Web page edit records
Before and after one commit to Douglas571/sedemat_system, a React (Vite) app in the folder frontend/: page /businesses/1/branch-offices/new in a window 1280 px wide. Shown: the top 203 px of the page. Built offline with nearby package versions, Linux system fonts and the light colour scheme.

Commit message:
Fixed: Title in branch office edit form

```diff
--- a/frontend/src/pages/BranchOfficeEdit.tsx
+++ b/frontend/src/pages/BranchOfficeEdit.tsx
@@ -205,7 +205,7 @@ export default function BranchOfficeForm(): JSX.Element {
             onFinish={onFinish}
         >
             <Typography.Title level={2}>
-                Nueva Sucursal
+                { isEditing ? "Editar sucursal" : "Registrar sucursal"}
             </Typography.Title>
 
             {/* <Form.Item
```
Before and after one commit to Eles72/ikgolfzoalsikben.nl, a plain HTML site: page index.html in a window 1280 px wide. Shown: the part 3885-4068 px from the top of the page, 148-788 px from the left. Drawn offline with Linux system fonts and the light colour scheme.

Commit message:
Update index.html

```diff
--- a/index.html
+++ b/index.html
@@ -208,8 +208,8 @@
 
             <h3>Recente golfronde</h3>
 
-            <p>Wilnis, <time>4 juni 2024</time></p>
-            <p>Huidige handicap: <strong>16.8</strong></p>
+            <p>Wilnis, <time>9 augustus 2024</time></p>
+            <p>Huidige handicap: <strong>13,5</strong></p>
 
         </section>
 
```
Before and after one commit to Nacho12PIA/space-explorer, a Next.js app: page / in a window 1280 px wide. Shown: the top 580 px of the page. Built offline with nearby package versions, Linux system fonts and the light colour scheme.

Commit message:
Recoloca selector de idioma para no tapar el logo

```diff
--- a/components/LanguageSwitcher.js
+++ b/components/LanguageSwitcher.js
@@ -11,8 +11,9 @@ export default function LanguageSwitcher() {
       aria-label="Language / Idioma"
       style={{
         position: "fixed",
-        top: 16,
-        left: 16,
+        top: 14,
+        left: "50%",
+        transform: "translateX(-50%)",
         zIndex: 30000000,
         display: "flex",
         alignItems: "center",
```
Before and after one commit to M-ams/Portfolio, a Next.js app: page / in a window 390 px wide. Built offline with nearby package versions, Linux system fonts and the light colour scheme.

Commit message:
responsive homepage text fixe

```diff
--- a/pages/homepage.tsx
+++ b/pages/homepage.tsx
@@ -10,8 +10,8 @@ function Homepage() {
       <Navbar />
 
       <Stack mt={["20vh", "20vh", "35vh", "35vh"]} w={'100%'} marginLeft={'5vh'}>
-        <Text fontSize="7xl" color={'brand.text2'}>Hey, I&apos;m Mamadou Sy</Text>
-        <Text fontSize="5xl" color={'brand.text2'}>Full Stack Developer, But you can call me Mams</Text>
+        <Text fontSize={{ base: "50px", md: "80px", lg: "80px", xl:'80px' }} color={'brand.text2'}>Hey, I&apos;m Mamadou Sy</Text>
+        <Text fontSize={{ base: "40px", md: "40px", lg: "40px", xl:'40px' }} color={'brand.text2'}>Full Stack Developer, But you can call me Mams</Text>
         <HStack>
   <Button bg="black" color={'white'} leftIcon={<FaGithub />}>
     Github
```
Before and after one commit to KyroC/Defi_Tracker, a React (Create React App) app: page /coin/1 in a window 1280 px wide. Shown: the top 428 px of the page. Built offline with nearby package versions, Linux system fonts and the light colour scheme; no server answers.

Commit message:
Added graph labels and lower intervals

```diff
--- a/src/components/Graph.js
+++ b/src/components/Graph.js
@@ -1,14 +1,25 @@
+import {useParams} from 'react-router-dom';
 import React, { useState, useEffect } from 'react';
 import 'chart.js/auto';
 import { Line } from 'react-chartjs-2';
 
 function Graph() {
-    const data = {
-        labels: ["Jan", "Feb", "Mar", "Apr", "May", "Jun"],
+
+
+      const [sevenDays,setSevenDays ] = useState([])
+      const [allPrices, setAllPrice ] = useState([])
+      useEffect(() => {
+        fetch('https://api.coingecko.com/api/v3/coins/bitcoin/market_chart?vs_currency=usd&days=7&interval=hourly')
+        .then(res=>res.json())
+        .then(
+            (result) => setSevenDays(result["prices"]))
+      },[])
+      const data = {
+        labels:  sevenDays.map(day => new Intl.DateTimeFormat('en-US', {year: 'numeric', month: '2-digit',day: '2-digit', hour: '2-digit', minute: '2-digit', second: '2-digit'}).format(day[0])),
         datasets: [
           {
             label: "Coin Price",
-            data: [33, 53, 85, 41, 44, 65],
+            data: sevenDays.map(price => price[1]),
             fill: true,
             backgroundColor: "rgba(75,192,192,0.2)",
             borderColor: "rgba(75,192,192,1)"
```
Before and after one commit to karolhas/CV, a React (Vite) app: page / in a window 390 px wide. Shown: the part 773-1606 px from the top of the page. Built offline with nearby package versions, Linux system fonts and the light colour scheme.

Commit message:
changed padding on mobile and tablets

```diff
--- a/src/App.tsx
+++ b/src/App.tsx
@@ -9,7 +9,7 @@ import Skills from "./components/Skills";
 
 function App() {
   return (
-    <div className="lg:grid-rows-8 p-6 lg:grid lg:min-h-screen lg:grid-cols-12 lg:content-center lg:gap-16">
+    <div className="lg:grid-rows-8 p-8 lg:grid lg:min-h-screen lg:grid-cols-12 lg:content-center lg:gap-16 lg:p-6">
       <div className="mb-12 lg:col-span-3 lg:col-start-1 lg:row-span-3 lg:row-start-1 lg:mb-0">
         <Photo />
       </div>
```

## [Instructions for the task]
Pull out each line of the entries that contains "export".

## [Reply]
@@ -205,7 +205,7 @@ export default function BranchOfficeForm(): JSX.Element {
@@ -11,8 +11,9 @@ export default function LanguageSwitcher() {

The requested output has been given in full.